Laser cyclophotocoagulation is a laser treatment used to decrease pressure inside the eye (intraocular pressure).
Pneumatic retinopexy (PR) was introduced by Hilton and Grizzard in 1986 as an outpatient procedure to repair rhegmatogenous retinal detachments.
Pars plana vitrectomy (PPV) is a microsurgical procedure used by retina surgeons to perform a variety of operations. The first step in this procedure is to remove the “vitreous gel” that fills the back of the eye (hence “vitrectomy”).
Bardet–Biedl syndrome (BBS) is a ciliopathic human genetic disorder that produces many effects and affects many body systems. It is characterized by rod/cone dystrophy, polydactyly, central obesity, hypogonadism, and kidney dysfunction in some cases.
Three-dimensional (3D) surgical visualization systems allow ophthalmic surgeons to free their eyes from standard surgical microscope eyepieces and replace them with high-resolution dual-camera systems that will transmit images on a panel in front of them.
It is characterized by decreased or absent corneal sensation, leading to epithelial breakdown, impairment of healing, and ultimately to the development of corneal ulceration, melting and perforation.
Major advances in diagnostic technologies are offering unprecedented insight into the condition of the retina and beyond ocular disease.
Elevated intraocular pressure (IOP) is the most significant risk factor for developing glaucoma and the only known risk factor that is currently treatable. In patients who already have glaucoma, reducing IOP slows the progression of the disease.
Diabetic eye disease is a group of eye problems that can affect people with diabetes. These conditions include diabetic retinopathy, diabetic macular edema, cataracts, and glaucoma.
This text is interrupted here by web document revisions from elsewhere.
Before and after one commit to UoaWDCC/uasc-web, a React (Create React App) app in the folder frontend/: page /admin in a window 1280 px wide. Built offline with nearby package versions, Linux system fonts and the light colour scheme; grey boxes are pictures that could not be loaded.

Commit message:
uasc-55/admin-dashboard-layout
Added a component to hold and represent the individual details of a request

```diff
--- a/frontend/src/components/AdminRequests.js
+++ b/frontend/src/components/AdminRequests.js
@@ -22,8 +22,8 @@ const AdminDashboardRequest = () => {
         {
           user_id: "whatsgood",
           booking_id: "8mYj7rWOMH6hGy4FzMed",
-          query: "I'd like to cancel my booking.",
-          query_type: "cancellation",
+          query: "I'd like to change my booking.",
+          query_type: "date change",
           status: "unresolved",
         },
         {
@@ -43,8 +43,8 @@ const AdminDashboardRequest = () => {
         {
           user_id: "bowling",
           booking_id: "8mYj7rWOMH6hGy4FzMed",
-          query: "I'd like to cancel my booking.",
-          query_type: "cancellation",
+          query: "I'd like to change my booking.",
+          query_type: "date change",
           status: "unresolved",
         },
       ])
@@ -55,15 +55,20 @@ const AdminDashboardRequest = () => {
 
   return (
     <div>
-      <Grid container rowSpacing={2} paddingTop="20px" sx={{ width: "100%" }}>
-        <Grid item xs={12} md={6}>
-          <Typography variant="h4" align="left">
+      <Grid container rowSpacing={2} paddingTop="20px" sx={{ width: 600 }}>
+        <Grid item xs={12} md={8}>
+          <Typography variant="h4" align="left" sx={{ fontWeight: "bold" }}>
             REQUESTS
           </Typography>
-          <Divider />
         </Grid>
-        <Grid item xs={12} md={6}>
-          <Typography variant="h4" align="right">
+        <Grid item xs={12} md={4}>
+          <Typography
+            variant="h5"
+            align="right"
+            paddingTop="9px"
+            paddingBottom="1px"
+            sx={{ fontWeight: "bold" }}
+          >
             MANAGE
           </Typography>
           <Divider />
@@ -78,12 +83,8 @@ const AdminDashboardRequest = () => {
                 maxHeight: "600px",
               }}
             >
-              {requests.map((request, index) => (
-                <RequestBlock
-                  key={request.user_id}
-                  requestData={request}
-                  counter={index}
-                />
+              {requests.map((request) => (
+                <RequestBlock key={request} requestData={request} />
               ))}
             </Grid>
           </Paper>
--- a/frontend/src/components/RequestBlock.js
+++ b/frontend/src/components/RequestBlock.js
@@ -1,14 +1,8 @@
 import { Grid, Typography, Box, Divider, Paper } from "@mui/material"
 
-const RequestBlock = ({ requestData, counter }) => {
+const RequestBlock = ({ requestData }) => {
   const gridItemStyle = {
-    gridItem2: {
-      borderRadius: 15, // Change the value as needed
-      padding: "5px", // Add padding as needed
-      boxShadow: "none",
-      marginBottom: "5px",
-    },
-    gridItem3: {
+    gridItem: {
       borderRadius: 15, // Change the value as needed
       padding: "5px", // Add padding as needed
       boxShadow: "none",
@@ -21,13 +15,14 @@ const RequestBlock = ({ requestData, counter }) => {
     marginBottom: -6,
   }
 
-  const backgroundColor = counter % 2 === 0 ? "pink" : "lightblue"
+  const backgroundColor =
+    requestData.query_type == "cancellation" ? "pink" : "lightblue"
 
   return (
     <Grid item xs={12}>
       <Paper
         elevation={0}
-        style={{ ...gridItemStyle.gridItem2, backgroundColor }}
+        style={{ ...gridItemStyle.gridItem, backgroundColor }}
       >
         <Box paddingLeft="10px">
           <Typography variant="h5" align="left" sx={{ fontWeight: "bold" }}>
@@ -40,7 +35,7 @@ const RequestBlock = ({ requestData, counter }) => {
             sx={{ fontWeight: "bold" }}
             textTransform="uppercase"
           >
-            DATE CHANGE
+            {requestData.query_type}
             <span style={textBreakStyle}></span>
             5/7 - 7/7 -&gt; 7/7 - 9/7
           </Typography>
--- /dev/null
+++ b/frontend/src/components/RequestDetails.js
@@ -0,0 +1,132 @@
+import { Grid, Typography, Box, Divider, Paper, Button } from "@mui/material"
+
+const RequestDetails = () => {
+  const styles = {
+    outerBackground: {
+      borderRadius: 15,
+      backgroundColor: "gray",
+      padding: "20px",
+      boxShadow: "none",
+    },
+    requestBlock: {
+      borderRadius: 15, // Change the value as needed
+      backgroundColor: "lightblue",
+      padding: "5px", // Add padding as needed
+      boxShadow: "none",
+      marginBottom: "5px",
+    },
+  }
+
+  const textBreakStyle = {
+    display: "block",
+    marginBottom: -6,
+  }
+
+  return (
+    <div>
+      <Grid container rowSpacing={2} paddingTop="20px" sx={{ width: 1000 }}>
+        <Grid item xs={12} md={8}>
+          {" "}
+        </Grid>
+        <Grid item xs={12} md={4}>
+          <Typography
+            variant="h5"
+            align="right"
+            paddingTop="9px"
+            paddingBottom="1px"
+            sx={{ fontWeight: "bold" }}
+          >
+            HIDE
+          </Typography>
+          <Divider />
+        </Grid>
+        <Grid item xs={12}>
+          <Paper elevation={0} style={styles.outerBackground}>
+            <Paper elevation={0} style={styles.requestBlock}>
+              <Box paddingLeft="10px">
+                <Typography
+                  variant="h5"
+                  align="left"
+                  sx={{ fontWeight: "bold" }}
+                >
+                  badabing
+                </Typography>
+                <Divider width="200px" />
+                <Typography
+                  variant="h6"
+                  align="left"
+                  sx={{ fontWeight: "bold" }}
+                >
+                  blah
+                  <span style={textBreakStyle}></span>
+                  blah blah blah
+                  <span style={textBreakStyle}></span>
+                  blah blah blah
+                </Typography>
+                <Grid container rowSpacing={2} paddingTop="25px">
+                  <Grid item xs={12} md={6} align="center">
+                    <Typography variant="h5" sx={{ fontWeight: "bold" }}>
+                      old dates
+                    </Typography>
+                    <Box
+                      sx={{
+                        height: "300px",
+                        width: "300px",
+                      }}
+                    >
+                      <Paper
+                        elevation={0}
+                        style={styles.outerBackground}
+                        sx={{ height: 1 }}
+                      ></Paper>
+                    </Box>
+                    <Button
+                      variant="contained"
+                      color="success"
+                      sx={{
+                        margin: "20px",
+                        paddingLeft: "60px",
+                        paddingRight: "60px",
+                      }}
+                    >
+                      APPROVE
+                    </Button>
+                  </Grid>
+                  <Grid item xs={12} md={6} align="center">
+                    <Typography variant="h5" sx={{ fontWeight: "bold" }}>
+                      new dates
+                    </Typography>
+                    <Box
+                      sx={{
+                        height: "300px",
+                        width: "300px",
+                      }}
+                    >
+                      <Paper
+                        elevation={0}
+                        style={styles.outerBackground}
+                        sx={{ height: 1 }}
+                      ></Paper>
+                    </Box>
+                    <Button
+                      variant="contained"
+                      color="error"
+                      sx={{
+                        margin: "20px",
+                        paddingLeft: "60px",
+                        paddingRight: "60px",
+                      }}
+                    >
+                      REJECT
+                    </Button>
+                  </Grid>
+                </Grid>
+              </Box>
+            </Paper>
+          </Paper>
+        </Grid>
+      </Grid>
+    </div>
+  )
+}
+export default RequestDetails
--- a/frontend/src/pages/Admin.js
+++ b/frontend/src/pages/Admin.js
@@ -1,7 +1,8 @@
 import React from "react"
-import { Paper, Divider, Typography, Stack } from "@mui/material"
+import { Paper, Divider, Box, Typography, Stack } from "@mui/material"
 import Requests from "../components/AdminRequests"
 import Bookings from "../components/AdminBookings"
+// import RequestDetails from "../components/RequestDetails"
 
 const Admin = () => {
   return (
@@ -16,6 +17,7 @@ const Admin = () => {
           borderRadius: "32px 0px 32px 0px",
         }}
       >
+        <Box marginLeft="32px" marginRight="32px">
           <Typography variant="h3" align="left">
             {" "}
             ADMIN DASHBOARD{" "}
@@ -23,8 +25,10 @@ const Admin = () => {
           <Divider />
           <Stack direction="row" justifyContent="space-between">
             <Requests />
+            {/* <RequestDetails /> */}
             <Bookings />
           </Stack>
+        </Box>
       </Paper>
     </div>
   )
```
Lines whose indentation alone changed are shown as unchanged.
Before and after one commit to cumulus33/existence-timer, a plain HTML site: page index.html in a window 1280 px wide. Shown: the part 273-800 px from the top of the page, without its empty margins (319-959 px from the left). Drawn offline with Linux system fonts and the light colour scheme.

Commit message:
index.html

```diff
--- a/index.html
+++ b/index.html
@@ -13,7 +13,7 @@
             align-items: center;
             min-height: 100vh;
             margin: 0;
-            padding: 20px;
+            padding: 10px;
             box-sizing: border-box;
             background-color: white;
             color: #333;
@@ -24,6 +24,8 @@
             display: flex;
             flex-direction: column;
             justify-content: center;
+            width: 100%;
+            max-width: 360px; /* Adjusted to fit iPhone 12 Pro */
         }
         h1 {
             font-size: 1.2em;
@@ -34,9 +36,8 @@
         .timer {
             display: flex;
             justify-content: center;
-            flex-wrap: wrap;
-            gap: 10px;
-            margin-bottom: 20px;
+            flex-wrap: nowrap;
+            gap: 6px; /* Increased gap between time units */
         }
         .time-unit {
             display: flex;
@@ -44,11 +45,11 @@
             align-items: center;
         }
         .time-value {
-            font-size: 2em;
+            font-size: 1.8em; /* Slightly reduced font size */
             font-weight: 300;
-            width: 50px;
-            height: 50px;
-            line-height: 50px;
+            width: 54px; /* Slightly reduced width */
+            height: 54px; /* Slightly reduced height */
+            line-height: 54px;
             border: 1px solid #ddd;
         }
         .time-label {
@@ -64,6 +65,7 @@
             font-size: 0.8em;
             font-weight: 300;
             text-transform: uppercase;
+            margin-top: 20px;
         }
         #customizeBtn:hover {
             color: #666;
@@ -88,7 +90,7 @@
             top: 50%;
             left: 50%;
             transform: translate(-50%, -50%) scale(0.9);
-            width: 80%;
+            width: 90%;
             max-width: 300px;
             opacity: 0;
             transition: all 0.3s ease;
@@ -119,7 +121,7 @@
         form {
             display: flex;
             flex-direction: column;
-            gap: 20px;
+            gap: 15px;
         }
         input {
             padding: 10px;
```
Optical coherence tomography angiography (OCTA) is a non-invasive imaging technique that provides three-dimensional visualization of perfused vasculature of the retina and choroid.